“It is so important for young students to volunteer their time and run for public positions since it helps develop not only leadership skills, but gives tremendous networking opportunities,” Tristan Lamonica, Council for Emerging Leaders in Aquaculture.
By Samantha McLeod
Aquaculture in Canada today generates $5.16 billion in economic activity and employs over 25,000 people. As one of the fastest growing food sectors in the world, the industry in Canada has a younger-than-average domestic workforce with two-thirds of all employees under the age of 35. Our new series, Aquaculture Ambassador, is about 14 Canadians who have come together to showcase the growing presence of young people in the sustainable future of farming the oceans. In this segment, we talk to Tristan Lamonica, Université d’Ottawa | University of Ottawa, Teaching Assistant | Senate Member | Council on Undergraduate Studies | Research |
Tell us a little bit about yourself?
I am a Masters student at the University of Ottawa in Communication and currently researching AI. While I have jumped across many different career paths over the years, the passion I have to the particular field of data science, technology and artificial intelligence has been engrained in me ever since I was young.
My current job in Data Science at the Parliament of Canada has allowed me to work with the brightest individuals in the field and has made me realize my research interests are scalable to new opportunities.
It is so important for young students to volunteer their time and run for public positions since it helps develop not only leadership skills, but gives tremendous networking opportunities. Before joining the Parliament of Canada, I started off serving the students at the University of Ottawa by being elected to the Senate, Council of Undergraduate Studies and Executive Committee. I took these skills I learned with holding a public position – and brought it to the workplace where I now felt comfortable to dive into a field I was truly passionate about. From all the personal growth that these positions have brought me, I was able to create my own passion project GeminiAI, which is an investment fund specializing with artificial intelligence in the blockchain industry.
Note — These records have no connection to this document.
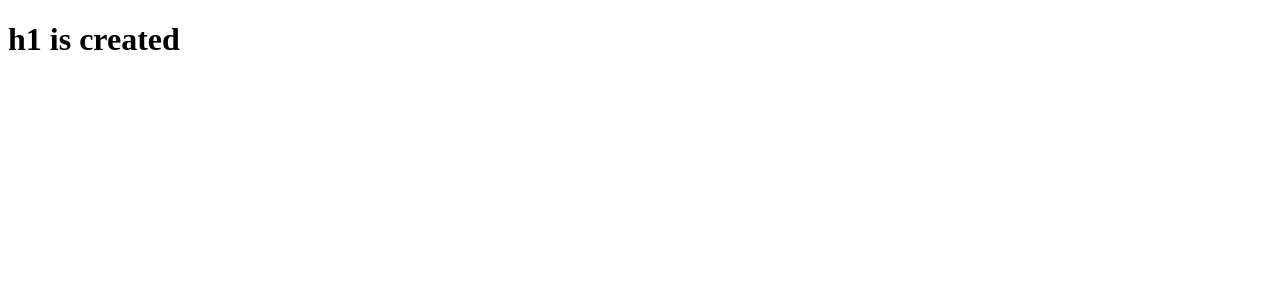
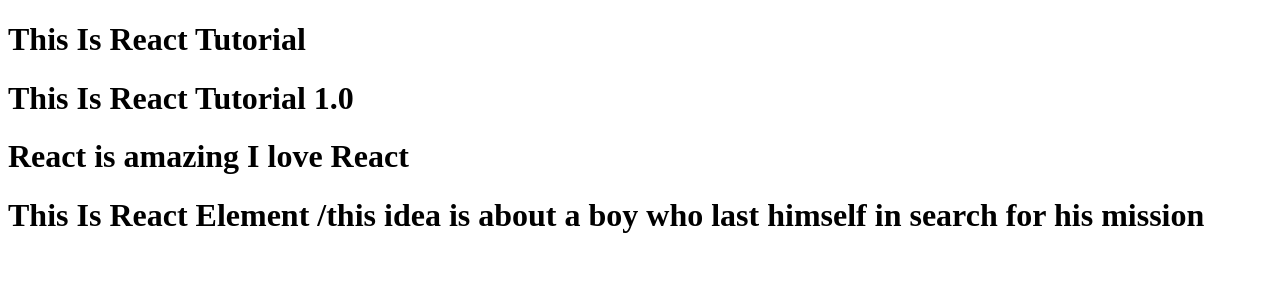
Before and after one commit to Deepaksadhwani/Swiggy-Clone, a React (Vite) app: page / in a window 1280 px wide. Shown: the top 300 px of the page. Built offline with nearby package versions, Linux system fonts and the light colour scheme.

Commit message:
Practiced the React component

```diff
--- a/App.js
+++ b/App.js
@@ -1,12 +1,40 @@
 import React from "react";
 import  ReactDOM  from "react-dom/client";
 
-const heading = React.createElement("h1", {id: "heading"}, "hello world from react!");
+// React.createElement =>  kReactElement(Object) => render through Dom (html Element):
+const heading = React.createElement("h1", {id:"heading"}, "Namaste React");
 
-const parent = React.createElement("div",{id: "parent"},
-React.createElement("div",{id:"child"},React.createElement("h1",{},"h1 is created")));
-console.log(heading) // it is not h1 it is object.
+//JSX is  HTML-like syntax but JSX is not a HTML in JS.
+//JSX (Transpiled before it reaches the JS) -bundler -babel
 
-console.log(parent)
+//JSX => babel transpiles it to React.createElement => ReactElement-JS Object => HTMLElement(render)
+const jsxHeading = <h1>Namaste React using JSX</h1>;
+
+//React elements
+const head = <span>This Is React Element </span>;
+const idea = (
+
+<h1>{head}/this idea is about a boy who last himself in search for his mission</h1>)
+
+
+                    // always use Upper case when creating react component
+// React component
+const Title = () => <h1>This Is React Tutorial</h1>
+
+function Title1(){
+    return <h1>This Is React Tutorial 1.0</h1>
+};
+ // React component
+  // Accessing component in nested is also called  component composition
+const HeadingComponent = () => (
+    <div>
+    {Title()}
+    <Title1/>
+    <h1>React is amazing I love React</h1>
+    {idea}
+    </div>
+)
+
 const root = ReactDOM.createRoot(document.getElementById("root"));
-root.render(parent); // this render method convert object and convert in h1
+
+root.render(<HeadingComponent/>);
--- a/index.html
+++ b/index.html
@@ -8,6 +8,7 @@
 </head>
 <body>
     <div id="root">
+        <h1>Not render </h1>
     </div>
 
 
--- a/package.json
+++ b/package.json
@@ -3,6 +3,8 @@
   "version": "1.0.0",
   "description": "Mastering React",
   "scripts": {
+    "start":"parcel index.html",
+    "build":"parcel build index.html",
     "test": "jest"
   },
   "repository": {
```
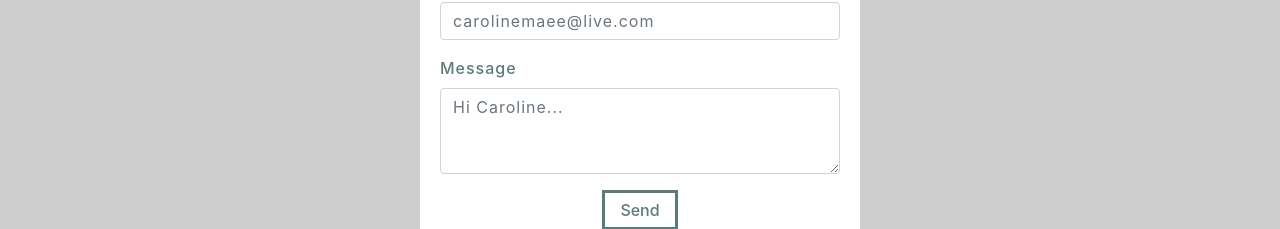
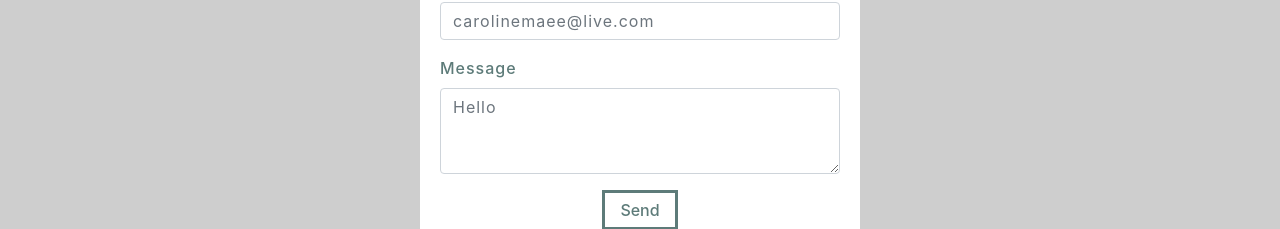
Before and after one commit to carolinemae/Caroline-Portfolio, a React (Create React App) app: page / in a window 1280 px wide. Shown: the part 3546-3775 px from the top of the page. Built offline with nearby package versions, Linux system fonts and the light colour scheme; a web font is replaced by a local one.

Commit message:
placeholder updated

```diff
--- a/src/pages/Contact.js
+++ b/src/pages/Contact.js
@@ -58,7 +58,7 @@ export default function Contact() {
         </Form.Group>
         <Form.Group className="mb-3" controlId="message">
           <Form.Label>Message</Form.Label>
-          <Form.Control as="textarea" rows={3} placeholder="Hi Caroline..." required />
+          <Form.Control as="textarea" rows={3} placeholder="Hello" required />
         </Form.Group>
         <div className='btn-span'>
           <button className='contact-btn' type="submit" onClick={modalDisplay}>
```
What drew you to aquaculture?
The immense opportunity in Aquaculture for new technological implementations is what drew me in. The fact that people are particularly interested in traceability of their seafood, and that combined with my experience with blockchain is a perfect fit. Additionally, opening the table to people outside the industry can be a great tool to bring interesting perspectives.
What’s your average day in aquaculture like?
I do not have any experience in the actual aquaculture sector…yet.
How do you plan to change the current narrative about aquaculture, in particular salmon farming in Canada, from conflict to conversations about sustainability?
I am very new to the field, so it would be premature to a state my plans, but I believe the next question answers what I am working on.
What is the single biggest project you are working on now?
I am currently interested in implementing traceability in aquaculture – and help innovation thrive in the field by organizing case competitions that increase participation and bring new ideas to the table.